The South Carolina GOP primary has, since its inception in 1980, been where insurgent candidacies go to die, but this time, Gingrich was able to capitalize on two dominating debate performances in the week before the vote. Front-runner Romney was thrown off balance by demands that he release his tax returns, first refusing, then equivocating, then saying he would probably release the information but not until April.
While Romney dealt with those questions, Gingrich kept up the attacks on President Obama - calling him a "food stamp president" bent on building an "entitlement society," for instance.

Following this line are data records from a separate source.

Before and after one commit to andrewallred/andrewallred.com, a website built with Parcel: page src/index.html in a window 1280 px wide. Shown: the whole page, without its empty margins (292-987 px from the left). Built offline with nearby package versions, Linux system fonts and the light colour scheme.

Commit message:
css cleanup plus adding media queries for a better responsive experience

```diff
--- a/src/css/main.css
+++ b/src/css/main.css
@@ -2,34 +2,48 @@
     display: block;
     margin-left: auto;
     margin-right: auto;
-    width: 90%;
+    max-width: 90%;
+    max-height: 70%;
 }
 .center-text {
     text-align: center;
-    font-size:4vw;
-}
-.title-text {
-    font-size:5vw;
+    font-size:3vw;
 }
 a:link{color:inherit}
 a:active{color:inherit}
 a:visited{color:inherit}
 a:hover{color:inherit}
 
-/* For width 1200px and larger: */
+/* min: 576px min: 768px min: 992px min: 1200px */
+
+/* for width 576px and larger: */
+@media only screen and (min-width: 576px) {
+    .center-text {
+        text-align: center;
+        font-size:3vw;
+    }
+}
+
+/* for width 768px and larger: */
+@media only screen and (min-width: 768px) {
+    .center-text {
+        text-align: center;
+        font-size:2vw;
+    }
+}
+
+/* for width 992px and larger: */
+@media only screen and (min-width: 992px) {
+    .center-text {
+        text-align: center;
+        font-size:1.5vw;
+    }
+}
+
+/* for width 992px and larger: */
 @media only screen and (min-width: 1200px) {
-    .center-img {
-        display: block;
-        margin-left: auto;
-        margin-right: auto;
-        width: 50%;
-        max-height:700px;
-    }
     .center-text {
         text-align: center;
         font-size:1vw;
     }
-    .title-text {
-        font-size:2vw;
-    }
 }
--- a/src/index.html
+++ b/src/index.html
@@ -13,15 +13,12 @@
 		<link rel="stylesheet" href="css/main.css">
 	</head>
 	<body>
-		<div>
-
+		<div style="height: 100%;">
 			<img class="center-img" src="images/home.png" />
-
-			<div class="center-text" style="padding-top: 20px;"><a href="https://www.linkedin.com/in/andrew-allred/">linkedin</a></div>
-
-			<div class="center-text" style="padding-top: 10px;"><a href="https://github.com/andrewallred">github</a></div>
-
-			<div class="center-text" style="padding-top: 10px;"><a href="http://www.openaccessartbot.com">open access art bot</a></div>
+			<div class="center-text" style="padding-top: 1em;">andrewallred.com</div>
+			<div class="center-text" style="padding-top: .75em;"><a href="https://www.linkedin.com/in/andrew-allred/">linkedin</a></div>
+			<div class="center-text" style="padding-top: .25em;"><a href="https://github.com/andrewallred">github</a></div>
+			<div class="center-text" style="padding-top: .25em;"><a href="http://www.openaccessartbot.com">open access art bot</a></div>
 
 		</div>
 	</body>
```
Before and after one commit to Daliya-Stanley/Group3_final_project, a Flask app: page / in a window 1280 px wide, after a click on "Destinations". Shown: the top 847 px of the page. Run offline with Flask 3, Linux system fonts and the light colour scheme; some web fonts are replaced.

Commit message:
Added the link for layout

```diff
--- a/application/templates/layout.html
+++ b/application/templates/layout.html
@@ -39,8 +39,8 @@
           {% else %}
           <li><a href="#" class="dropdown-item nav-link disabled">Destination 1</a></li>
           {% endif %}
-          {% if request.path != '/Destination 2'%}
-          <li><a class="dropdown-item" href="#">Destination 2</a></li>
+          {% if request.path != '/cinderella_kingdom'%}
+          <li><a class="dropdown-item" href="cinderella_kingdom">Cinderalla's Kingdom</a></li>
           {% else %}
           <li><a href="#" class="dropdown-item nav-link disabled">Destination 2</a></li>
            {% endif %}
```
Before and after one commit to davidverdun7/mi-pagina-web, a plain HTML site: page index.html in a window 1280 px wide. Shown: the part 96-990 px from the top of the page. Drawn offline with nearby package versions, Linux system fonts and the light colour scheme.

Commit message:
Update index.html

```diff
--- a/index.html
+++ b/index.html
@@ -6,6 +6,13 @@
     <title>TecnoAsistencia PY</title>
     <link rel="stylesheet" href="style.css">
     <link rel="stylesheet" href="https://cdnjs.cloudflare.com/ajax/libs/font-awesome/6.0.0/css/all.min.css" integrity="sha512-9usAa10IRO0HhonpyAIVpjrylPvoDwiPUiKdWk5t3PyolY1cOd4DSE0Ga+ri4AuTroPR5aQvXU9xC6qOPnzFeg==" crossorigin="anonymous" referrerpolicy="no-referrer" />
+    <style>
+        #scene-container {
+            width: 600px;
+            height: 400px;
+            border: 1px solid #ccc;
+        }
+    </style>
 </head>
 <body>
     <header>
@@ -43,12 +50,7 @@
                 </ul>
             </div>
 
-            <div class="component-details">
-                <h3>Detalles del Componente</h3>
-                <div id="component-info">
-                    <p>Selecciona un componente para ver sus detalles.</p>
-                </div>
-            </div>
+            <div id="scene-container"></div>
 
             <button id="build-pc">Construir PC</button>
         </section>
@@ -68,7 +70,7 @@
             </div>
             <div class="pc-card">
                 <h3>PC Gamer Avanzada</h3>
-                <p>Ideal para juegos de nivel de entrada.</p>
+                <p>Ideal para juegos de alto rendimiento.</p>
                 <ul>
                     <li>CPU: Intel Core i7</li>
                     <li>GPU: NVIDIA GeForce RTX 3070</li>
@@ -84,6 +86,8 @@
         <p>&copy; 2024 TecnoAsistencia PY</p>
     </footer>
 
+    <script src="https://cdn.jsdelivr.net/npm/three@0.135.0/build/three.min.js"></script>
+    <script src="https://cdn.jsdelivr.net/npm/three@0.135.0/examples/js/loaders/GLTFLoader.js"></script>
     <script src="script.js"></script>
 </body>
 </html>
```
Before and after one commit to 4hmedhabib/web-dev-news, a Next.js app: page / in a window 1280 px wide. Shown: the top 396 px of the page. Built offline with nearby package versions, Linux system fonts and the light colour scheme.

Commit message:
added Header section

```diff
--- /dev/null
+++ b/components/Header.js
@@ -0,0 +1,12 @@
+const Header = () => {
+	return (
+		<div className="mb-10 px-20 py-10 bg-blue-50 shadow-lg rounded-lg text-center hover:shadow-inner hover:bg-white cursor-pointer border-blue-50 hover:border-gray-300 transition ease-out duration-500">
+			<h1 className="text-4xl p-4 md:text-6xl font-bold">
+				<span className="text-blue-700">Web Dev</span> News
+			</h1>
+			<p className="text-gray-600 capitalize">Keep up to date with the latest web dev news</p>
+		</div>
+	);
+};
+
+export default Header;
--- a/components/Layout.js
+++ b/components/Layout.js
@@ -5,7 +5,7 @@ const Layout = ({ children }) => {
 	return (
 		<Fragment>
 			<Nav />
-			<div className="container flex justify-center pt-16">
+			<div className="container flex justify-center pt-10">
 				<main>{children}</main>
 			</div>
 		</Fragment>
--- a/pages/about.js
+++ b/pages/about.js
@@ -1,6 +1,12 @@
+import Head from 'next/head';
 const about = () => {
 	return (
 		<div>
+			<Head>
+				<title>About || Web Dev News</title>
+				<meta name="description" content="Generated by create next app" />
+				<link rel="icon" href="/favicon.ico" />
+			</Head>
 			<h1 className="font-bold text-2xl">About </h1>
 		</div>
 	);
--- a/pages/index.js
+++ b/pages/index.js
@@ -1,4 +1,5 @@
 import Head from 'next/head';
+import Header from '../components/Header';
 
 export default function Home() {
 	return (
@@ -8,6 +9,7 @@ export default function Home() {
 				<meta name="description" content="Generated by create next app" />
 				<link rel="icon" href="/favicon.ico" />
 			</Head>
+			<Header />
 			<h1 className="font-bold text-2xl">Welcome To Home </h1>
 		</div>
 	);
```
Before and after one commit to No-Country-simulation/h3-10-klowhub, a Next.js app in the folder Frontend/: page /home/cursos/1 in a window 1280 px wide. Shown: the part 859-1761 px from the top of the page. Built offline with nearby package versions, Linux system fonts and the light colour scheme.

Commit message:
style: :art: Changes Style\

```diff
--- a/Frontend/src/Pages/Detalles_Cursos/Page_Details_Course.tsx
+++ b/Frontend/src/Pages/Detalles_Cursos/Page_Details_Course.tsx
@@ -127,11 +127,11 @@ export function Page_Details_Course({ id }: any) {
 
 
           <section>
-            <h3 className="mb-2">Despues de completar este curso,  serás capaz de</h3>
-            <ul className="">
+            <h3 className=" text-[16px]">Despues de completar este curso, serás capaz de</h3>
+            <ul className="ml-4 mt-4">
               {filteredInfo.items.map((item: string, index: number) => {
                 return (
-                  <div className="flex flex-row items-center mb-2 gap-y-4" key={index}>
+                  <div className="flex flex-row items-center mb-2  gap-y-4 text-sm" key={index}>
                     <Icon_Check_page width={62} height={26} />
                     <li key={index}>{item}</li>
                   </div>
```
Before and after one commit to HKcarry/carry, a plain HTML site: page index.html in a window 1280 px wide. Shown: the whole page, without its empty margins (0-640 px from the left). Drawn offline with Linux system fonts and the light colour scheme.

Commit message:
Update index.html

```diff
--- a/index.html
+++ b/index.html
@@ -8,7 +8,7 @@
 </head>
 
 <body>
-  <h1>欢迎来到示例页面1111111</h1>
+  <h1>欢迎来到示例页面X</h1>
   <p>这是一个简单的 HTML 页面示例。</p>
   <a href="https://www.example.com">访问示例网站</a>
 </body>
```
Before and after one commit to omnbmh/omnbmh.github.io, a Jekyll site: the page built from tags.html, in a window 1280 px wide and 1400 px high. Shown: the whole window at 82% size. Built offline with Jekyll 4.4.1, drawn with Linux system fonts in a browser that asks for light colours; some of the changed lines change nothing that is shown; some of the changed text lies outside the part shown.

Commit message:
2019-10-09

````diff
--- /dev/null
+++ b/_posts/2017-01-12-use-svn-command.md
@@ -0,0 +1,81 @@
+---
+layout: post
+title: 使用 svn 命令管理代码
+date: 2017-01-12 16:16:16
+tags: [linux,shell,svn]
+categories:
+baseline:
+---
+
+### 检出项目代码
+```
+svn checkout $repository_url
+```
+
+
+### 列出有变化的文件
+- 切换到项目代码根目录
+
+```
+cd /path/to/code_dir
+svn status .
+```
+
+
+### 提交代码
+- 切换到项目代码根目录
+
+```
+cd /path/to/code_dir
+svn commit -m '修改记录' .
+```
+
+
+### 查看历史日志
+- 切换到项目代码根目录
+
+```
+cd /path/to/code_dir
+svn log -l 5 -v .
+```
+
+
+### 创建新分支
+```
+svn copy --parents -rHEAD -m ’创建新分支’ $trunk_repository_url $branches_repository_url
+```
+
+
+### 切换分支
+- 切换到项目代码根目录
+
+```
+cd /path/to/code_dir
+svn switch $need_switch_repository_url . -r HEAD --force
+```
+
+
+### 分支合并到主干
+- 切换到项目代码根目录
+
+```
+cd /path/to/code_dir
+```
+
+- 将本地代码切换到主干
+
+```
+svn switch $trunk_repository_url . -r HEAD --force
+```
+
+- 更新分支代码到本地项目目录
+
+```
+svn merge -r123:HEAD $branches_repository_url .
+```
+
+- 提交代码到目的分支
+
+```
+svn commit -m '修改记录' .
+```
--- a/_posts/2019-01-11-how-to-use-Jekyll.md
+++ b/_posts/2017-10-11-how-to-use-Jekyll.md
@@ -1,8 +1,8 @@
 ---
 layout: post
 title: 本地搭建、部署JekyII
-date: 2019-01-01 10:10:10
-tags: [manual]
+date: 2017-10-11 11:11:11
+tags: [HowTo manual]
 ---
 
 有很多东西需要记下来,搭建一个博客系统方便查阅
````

He was able to channel the anger and the deep distaste for the president that has fueled the grassroots in the Republican Party over the last three years.
Florida's primary is closed, meaning it is open only to registered Republicans, unlike the contests in South Carolina, New Hampshire, and Iowa. The state is vast and its population racially and ethnically diverse, with 10 media markets; it costs a minimum of $2 million a week to run TV ads statewide, political strategists say.
Advisers to Romney say that they will keep up the pressure on Gingrich as a creature of Washington with ethical and personal baggage and a reputation as speaker for erratic behavior. Gingrich, meanwhile, wants to portray himself as a bold contrast in comparison with Romney's pale Massachusetts moderate.
Early Sunday, Gingrich and Romney were hammering each other's character and qualifications on the political talk shows.
Appearing on Fox News Sunday, Romney said that Republicans would not nominate someone who, like Gingrich, "spent 40 years in Washington as a congressman and a lobbyist." Gingrich is not a registered lobbyist, but he has worked as a "consultant" to semigovernment mortgage entitiy Freddie Mac.
Romney also questioned Gingrich's "sobriety" and "steadiness." One of Romney's most prominent backers, New Jersey Gov. Christie, attacked Gingrich harshly on Meet the Press.
"He was run out of the speakership by his own party," Christie said. "He was fined $300,000 for ethics violations. This is a guy who's had a very difficult political career at times and that has been an embarrassment to the party."
Romney has plenty of advantages, but momentum is important, too.
"Now the question becomes: Does he get back on message for where the campaign is going in the fall," said Alan Novak, former chairman of the Pennsylvania GOP and a businessman who is supporting Romney. "Until South Carolina, Romney was able to stay on the main themes of the election - jobs and economics - and to talk about the weaknesses of this administration."
Rick Santorum, who finished third in South Carolina, fought the notion that the race had narrowed to a two-man battle. Speaking on ABC's This Week, he said that Romney was not a conservative at all and that Gingrich was not a consistent one. "That's not a choice between a conservative and a moderate, it's a choice between a moderate and an erratic conservative, someone who, on a lot of the major issues, has been just wrong," Santorum said.
On Sunday, Romney announced he would release his tax returns Tuesday on the Internet, for 2010 and an estimate for 2011. Supporters such as Novak breathed a sigh of relief.
Meanwhile, in Florida, gynecologist Harold Wittcoff of Boynton Beach said he cast his absentee ballot for Romney a month ago. "I don't like to wait at the polls," he explained, and he did not see the need to wait for the campaign to evolve further. "You decide who is the candidate you like and that's it," said Wittcoff, 68, a North Jersey native. "I am not going to change my mind based on everybody's cruel comments."
He said he liked Romney's experience in business. "We need a competent business person who understands the ups and downs of capitalism to run the economy," Wittcoff said.